- Red (#23A, #25, #29) : provides maximum contrast of the surface features, enhances the finer surface details, dust clouds boundaries, and polar cap boundaries.
- Blue (#80A, #82A, #38A) and deep blue (#47) : these 2 show the atmospheric clouds, discrete white clouds, and limb hazes, equatorial cloud bands, polar cloud hoods, and darkens reddish features more prominently
- Light Green (#56) : this filter darkens red and blue features, enhances frost patches, surface fogs, and polar caps
- Orange (#21 or #23A) : these filters increase the contrast between light and dark features and penetrates hazes and most clouds.
- Yellow (#12, #15) : these 2 filters can brighten desert regions and darkens bluish and brownish features.
What Should You Observe On Mars
There are a few cool things to look out for if you plan on observing Mars at a relatively high magnification level, 3 of which I’ll be mentioning below being some of the planets best features to look out for considering, for the most part, Mars is a desolate planet.

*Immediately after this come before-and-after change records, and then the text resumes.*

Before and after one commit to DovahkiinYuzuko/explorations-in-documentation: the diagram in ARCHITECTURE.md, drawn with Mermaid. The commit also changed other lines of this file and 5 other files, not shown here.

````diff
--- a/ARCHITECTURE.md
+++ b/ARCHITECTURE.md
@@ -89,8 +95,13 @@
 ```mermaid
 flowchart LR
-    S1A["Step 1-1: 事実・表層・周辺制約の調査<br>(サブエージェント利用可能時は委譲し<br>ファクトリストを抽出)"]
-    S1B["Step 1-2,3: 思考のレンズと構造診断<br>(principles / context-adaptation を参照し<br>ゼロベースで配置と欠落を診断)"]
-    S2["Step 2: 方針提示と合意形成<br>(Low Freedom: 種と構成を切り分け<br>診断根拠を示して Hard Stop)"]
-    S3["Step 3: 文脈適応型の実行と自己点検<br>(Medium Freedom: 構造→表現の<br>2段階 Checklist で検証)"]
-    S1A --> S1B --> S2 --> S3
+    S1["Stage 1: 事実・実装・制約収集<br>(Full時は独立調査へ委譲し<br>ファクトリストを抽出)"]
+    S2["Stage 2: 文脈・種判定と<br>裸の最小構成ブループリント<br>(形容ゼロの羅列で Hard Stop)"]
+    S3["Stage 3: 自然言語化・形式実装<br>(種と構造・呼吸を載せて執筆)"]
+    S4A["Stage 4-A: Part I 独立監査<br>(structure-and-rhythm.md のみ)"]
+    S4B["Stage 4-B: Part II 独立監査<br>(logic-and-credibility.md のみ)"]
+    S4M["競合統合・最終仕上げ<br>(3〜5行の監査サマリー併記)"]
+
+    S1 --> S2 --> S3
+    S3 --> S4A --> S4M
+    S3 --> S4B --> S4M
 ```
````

The Polar Caps
The polar caps are found on the top and bottom of the planet during their respective northern and southern winters. The southern polar caps are much easier to observe due to it being clearer to view when the planet is at its closest to earth
The surface, although quite desolate and plain does have a fair few interesting markings and features such as mountains, Valles Marineris which is a Canyon larger than the our very own grand canyon, volcanoes like the Olympus Mons, Hellas Planitia which is a giant ancient crater and a few other features depending on your telescopes power.
You can use this Martian map to help you locates some of the planets cooler planetary features.
However, with a smaller telescope you’ll mostly be able to notice the darker patches on the planet which are still pretty cool to observe.
Dust clouds obviously aren’t always going to be the most visible of features to observe but when they do occur, they’ll come in the form of either small yellow patches or as clouds that’s encompasses the whole planet, which is an incident that tends to happen every 5 years or so.
Mars also has a couple moons namely Phobos and Deimos however, these 2 are extremely dim meaning it’ll be quite tough to observe them without using atleast an 8 inch telescope with somewhat equally as powerful equipment.
Hopefully this guide has helped you somewhat in planning your next viewing session of Mars or even helped you figure out the kind of equipment you should look into if you’re planning on checking out the planet.
In the end of the day the red planet is most definitely an interesting entity to view, much more so than Venus, Neptune or Uranus so, the next time you’re planning on an observation session hopefully this guide has helped you to understand how to do so and what equipment you will need for the best experience.